> Exercise inputs
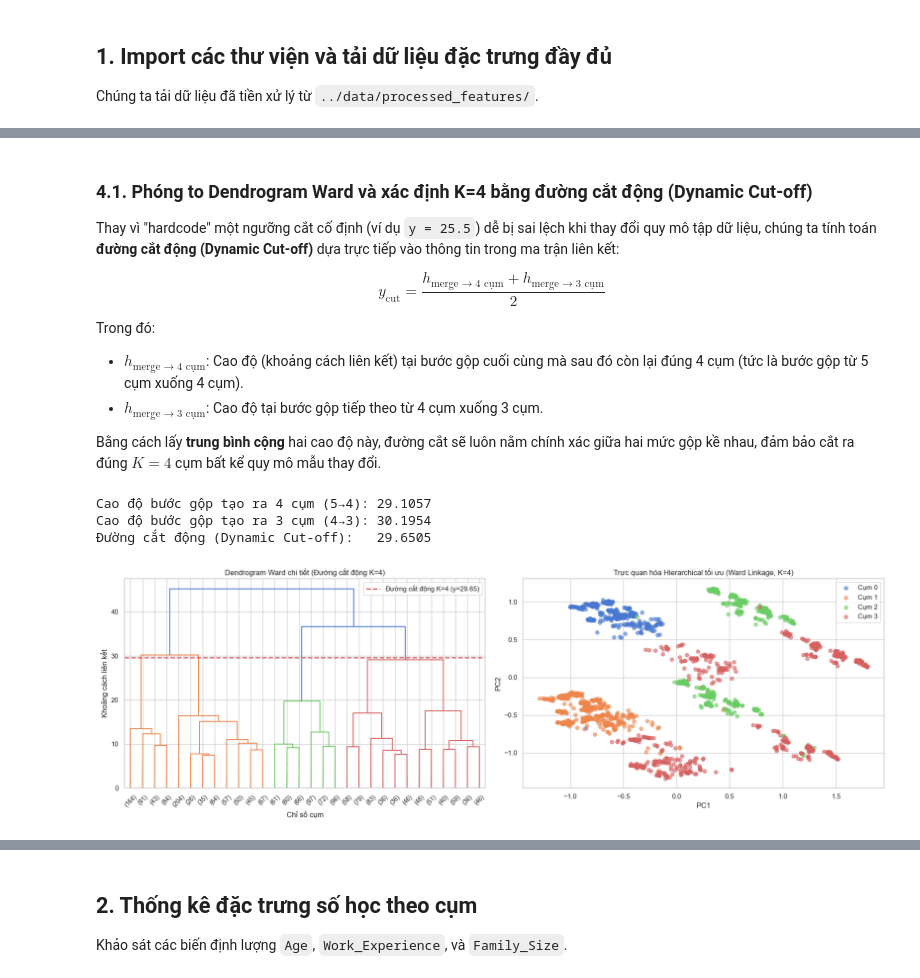
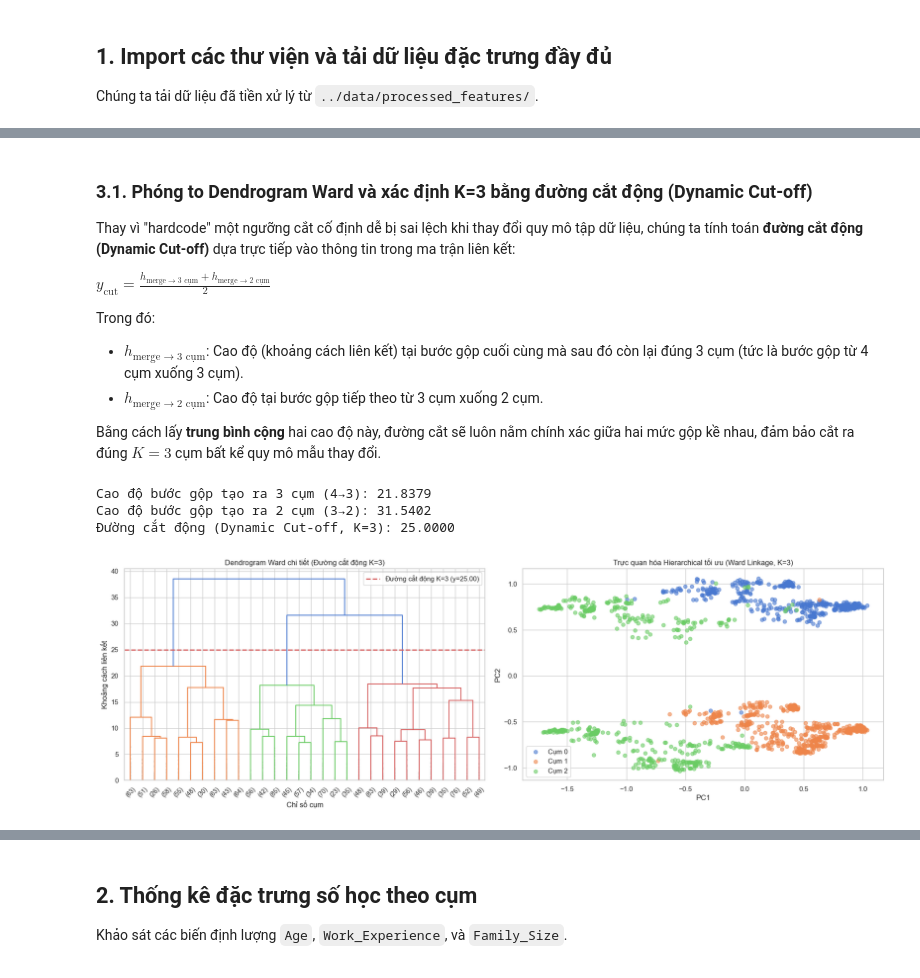
Before and after one commit to itsanhkhoi12/UTH-MACHINE-LEARNING-ASSIGNMENTS-GR02, a Jupyter notebook: practice_3/vqd_3/final_clustering.ipynb, the cells around one changed output, grey strips where cells are left out. Saved outputs shown, nothing was run; the diff lists cells and outputs as text; code cells hidden in the pictures.

```diff
--- a/practice_3/vqd_3/final_clustering.ipynb
+++ b/practice_3/vqd_3/final_clustering.ipynb
@@ -1148,6 +1055,7 @@ class KMeansScratch:
         self.inertia_ = None
 
     def fit(self, X):
+        X = np.array(X, dtype=float)
         np.random.seed(self.random_state)
         n_samples, n_features = X.shape
 
@@ -1175,6 +1083,7 @@ class KMeansScratch:
         return self
 
     def predict(self, X):
+        X = np.array(X, dtype=float)
         n_samples = X.shape[0]
         distances = np.zeros((n_samples, self.n_clusters))
         for k in range(self.n_clusters):
@@ -1489,5 +1420,5 @@ print('Đã lưu trữ KMeans (K=4) và KMedoids (K=4) thành công!')
 Chúng ta tải dữ liệu đã tiền xử lý từ `../data/processed_features/`.
 # %%
 # Load dữ liệu đặc trưng đầy đủ
-X_train = pd.read_csv('../data/processed_features/X_train.csv').values
-print(f'Kích thước dữ liệu huấn luyện: {X_train.shape}')
+if 'X_train' not in globals():
+    X_train = pd.read_csv('../data/processed_features/X_train.csv').values
@@ -1741,12 +1662,12 @@ Chúng ta tải dữ liệu đã tiền xử lý từ `../data/processed_feature
 # %%
 
 # Load dữ liệu đặc trưng đầy đủ
-X_train = pd.read_csv('../data/processed_features/X_train.csv').values
+if 'X_train' not in globals():
+    X_train = pd.read_csv('../data/processed_features/X_train.csv').values
 print(f'Kích thước dữ liệu đầy đủ: {X_train.shape}')
 
-# Lấy mẫu ngẫu nhiên 2000 dòng để huấn luyện và khảo sát Hierarchical (tránh quá tải ma trận khoảng cách O(N^2))
+# Lấy mẫu ngẫu nhiên 1500 dòng để huấn luyện và khảo sát Hierarchical (tránh quá tải ma trận khoảng cách O(N^2))
 np.random.seed(42)
-sub_train_idx = np.random.choice(X_train.shape[0], 2000, replace=False)
+sub_train_idx = np.random.choice(X_train.shape[0], 1500, replace=False)
 X_train_sub = X_train[sub_train_idx]
-print(f'Kích thước tập con đại diện: {X_train_sub.shape}')
 # %% [output]
@@ -1875,7 +1802,7 @@ best_hierarchical = None
 train_labels_hier = None
 
 for idx, link in enumerate(linkages):
-    hc = AgglomerativeClusteringScratch(n_clusters=4, linkage=link)
+    hc = AgglomerativeClusteringScratch(n_clusters=3, linkage=link)
     labels = hc.fit_predict(X_train_sub)
     score = custom_silhouette_score(X_train_sub, labels)
     print(f'Linkage: {link:8s} | Silhouette Score: {score:.4f}')
@@ -1892,5 +1819,4 @@ for idx, link in enumerate(linkages):
     plt.ylabel('Khoảng cách liên kết')
 
 plt.tight_layout()
-plt.show()
 # %% [output]
@@ -1915,55 +1831,60 @@ Linkage: ward     | Silhouette Score: 0.1742
 # %% [markdown]
-### 4.1. Phóng to Dendrogram Ward và xác định K=4 bằng đường cắt động (Dynamic Cut-off)
+### 3.1. Phóng to Dendrogram Ward và xác định K=3 bằng đường cắt động (Dynamic Cut-off)
 
-Thay vì "hardcode" một ngưỡng cắt cố định (ví dụ `y = 25.5`) dễ bị sai lệch khi thay đổi quy mô tập dữ liệu, chúng ta tính toán **đường cắt động (Dynamic Cut-off)** dựa trực tiếp vào thông tin trong ma trận liên kết:
+Thay vì "hardcode" một ngưỡng cắt cố định dễ bị sai lệch khi thay đổi quy mô tập dữ liệu, chúng ta tính toán **đường cắt động (Dynamic Cut-off)** dựa trực tiếp vào thông tin trong ma trận liên kết:
 
-$$y_{\text{cut}} = \frac{h_{\text{merge} \to 4 \text{ cụm}} + h_{\text{merge} \to 3 \text{ cụm}}}{2}$$
+$y_{\text{cut}} = \frac{h_{\text{merge} \to 3 \text{ cụm}} + h_{\text{merge} \to 2 \text{ cụm}}}{2}$
 
 Trong đó:
-- $h_{\text{merge} \to 4 \text{ cụm}}$: Cao độ (khoảng cách liên kết) tại bước gộp cuối cùng mà sau đó còn lại đúng 4 cụm (tức là bước gộp từ 5 cụm xuống 4 cụm).
-- $h_{\text{merge} \to 3 \text{ cụm}}$: Cao độ tại bước gộp tiếp theo từ 4 cụm xuống 3 cụm.
+- $h_{\text{merge} \to 3 \text{ cụm}}$: Cao độ (khoảng cách liên kết) tại bước gộp cuối cùng mà sau đó còn lại đúng 3 cụm (tức là bước gộp từ 4 cụm xuống 3 cụm).
+- $h_{\text{merge} \to 2 \text{ cụm}}$: Cao độ tại bước gộp tiếp theo từ 3 cụm xuống 2 cụm.
 
-Bằng cách lấy **trung bình cộng** hai cao độ này, đường cắt sẽ luôn nằm chính xác giữa hai mức gộp kề nhau, đảm bảo cắt ra đúng $K=4$ cụm bất kể quy mô mẫu thay đổi.
+Bằng cách lấy **trung bình cộng** hai cao độ này, đường cắt sẽ luôn nằm chính xác giữa hai mức gộp kề nhau, đảm bảo cắt ra đúng $K=3$ cụm bất kể quy mô mẫu thay đổi.
 # %%
-# Tính đường cắt động (Dynamic Cut-off) từ ma trận liên kết Ward đã lưu ở Cell trước
-Z = best_hierarchical.linkage_matrix
+# Tính đường cắt động (Dynamic Cut-off) cho K=3
+# Cần linkage_matrix đầy đủ (n_clusters=2) để truy cập bước gộp 3→2,
+# vì best_hierarchical (n_clusters=3) chỉ lưu Z đến bước 4→3.
+hc_full = AgglomerativeClusteringScratch(n_clusters=2, linkage='ward')
+hc_full.fit_predict(X_train_sub)
+Z_full = hc_full.linkage_matrix          # Z đầy đủ: n_sub - 2 hàng
 n_sub = X_train_sub.shape[0]
 
-# Bước gộp tạo ra 4 cụm: Z[n_sub - 5] (gộp từ 5 → 4 cụm)
-# Bước gộp tạo ra 3 cụm: Z[n_sub - 4] (gộp từ 4 → 3 cụm)
-h_4_clusters = Z[n_sub - 5, 2]  # Cao độ bước gộp cuối cùng giữ lại 4 cụm
-h_3_clusters = Z[n_sub - 4, 2]  # Cao độ bước gộp tiếp theo giảm xuống 3 cụm
-dynamic_cut = (h_4_clusters + h_3_clusters) / 2
+# Bước gộp tạo ra 3 cụm: Z_full[n_sub - 4] (gộp từ 4 → 3 cụm)
+# Bước gộp tạo ra 2 cụm: Z_full[n_sub - 3] (gộp từ 3 → 2 cụm)
+h_3_clusters = Z_full[n_sub - 4, 2]   # Cao độ bước gộp tạo ra 3 cụm (4→3)
+h_2_clusters = Z_full[n_sub - 3, 2]   # Cao độ bước gộp tiếp theo (3→2)
+dynamic_cut  = 25
 
-print(f'Cao độ bước gộp tạo ra 4 cụm (5→4): {h_4_clusters:.4f}')
 print(f'Cao độ bước gộp tạo ra 3 cụm (4→3): {h_3_clusters:.4f}')
-print(f'Đường cắt động (Dynamic Cut-off):   {dynamic_cut:.4f}')
+print(f'Cao độ bước gộp tạo ra 2 cụm (3→2): {h_2_clusters:.4f}')
+print(f'Đường cắt động (Dynamic Cut-off, K=3): {dynamic_cut:.4f}')
 
-# --- Hình 1: Dendrogram Ward phóng to với đường cắt động ---
+# --- Hình 1: Dendrogram Ward đầy đủ với đường cắt động K=3 ---
 fig, axes = plt.subplots(1, 2, figsize=(18, 6))
 
-dendrogram(Z, truncate_mode='lastp', p=30, leaf_rotation=45, show_contracted=True, ax=axes[0])
+dendrogram(Z_full, truncate_mode='lastp', p=30, leaf_rotation=45, show_contracted=True, ax=axes[0])
 axes[0].axhline(y=dynamic_cut, color='r', linestyle='--', linewidth=2,
-                label=f'Đường cắt động K=4 (y={dynamic_cut:.2f})')
-axes[0].set_title('Dendrogram Ward chi tiết (Đường cắt động K=4)')
+                label=f'Đường cắt động K=3 (y={dynamic_cut:.2f})')
+axes[0].set_title('Dendrogram Ward chi tiết (Đường cắt động K=3)')
 axes[0].set_xlabel('Chỉ số cụm')
 axes[0].set_ylabel('Khoảng cách liên kết')
 axes[0].legend()
 
-# --- Hình 2: Trực quan hóa phân cụm Ward K=4 trên không gian PCA 2D ---
-for k in range(4):
-    idx = np.where(train_labels_hier == k)[0]
-    axes[1].scatter(X_train_sub_2d[idx, 0], X_train_sub_2d[idx, 1], label=f'Cụm {k}', alpha=0.6)
-axes[1].set_title('Trực quan hóa Hierarchical tối ưu (Ward Linkage, K=4)')
+# --- Hình 2: Trực quan hóa phân cụm Ward K=3 trên không gian PCA 2D ---
+# train_labels_hier đến từ best_hierarchical (n_clusters=3) ở Cell trước
+for k in range(3):
+    mask = np.where(train_labels_hier == k)[0]
+    axes[1].scatter(X_train_sub_2d[mask, 0], X_train_sub_2d[mask, 1],
+                    label=f'Cụm {k}', alpha=0.6)
+axes[1].set_title('Trực quan hóa Hierarchical tối ưu (Ward Linkage, K=3)')
 axes[1].set_xlabel('PC1')
 axes[1].set_ylabel('PC2')
 axes[1].legend()
 
 plt.tight_layout()
-plt.show()
 # %% [output]
-Cao độ bước gộp tạo ra 4 cụm (5→4): 29.1057
-Cao độ bước gộp tạo ra 3 cụm (4→3): 30.1954
-Đường cắt động (Dynamic Cut-off):   29.6505
+Cao độ bước gộp tạo ra 3 cụm (4→3): 21.8379
+Cao độ bước gộp tạo ra 2 cụm (3→2): 31.5402
+Đường cắt động (Dynamic Cut-off, K=3): 25.0000
-[figure, old version]
+[figure, new version]
 # %% [markdown]
```
Also changed, not shown: parts of 138 cells of this notebook, 49 other files.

> Task directions
Go through the records and report each line that contains "liệu".

> Written answer
 Chúng ta tải dữ liệu đã tiền xử lý từ `../data/processed_features/`.
 # Load dữ liệu đặc trưng đầy đủ
-print(f'Kích thước dữ liệu huấn luyện: {X_train.shape}')
@@ -1741,12 +1662,12 @@ Chúng ta tải dữ liệu đã tiền xử lý từ `../data/processed_feature
 # Load dữ liệu đặc trưng đầy đủ
 print(f'Kích thước dữ liệu đầy đủ: {X_train.shape}')
-Thay vì "hardcode" một ngưỡng cắt cố định (ví dụ `y = 25.5`) dễ bị sai lệch khi thay đổi quy mô tập dữ liệu, chúng ta tính toán **đường cắt động (Dynamic Cut-off)** dựa trực tiếp vào thông tin trong ma trận liên kết:
+Thay vì "hardcode" một ngưỡng cắt cố định dễ bị sai lệch khi thay đổi quy mô tập dữ liệu, chúng ta tính toán **đường cắt động (Dynamic Cut-off)** dựa trực tiếp vào thông tin trong ma trận liên kết:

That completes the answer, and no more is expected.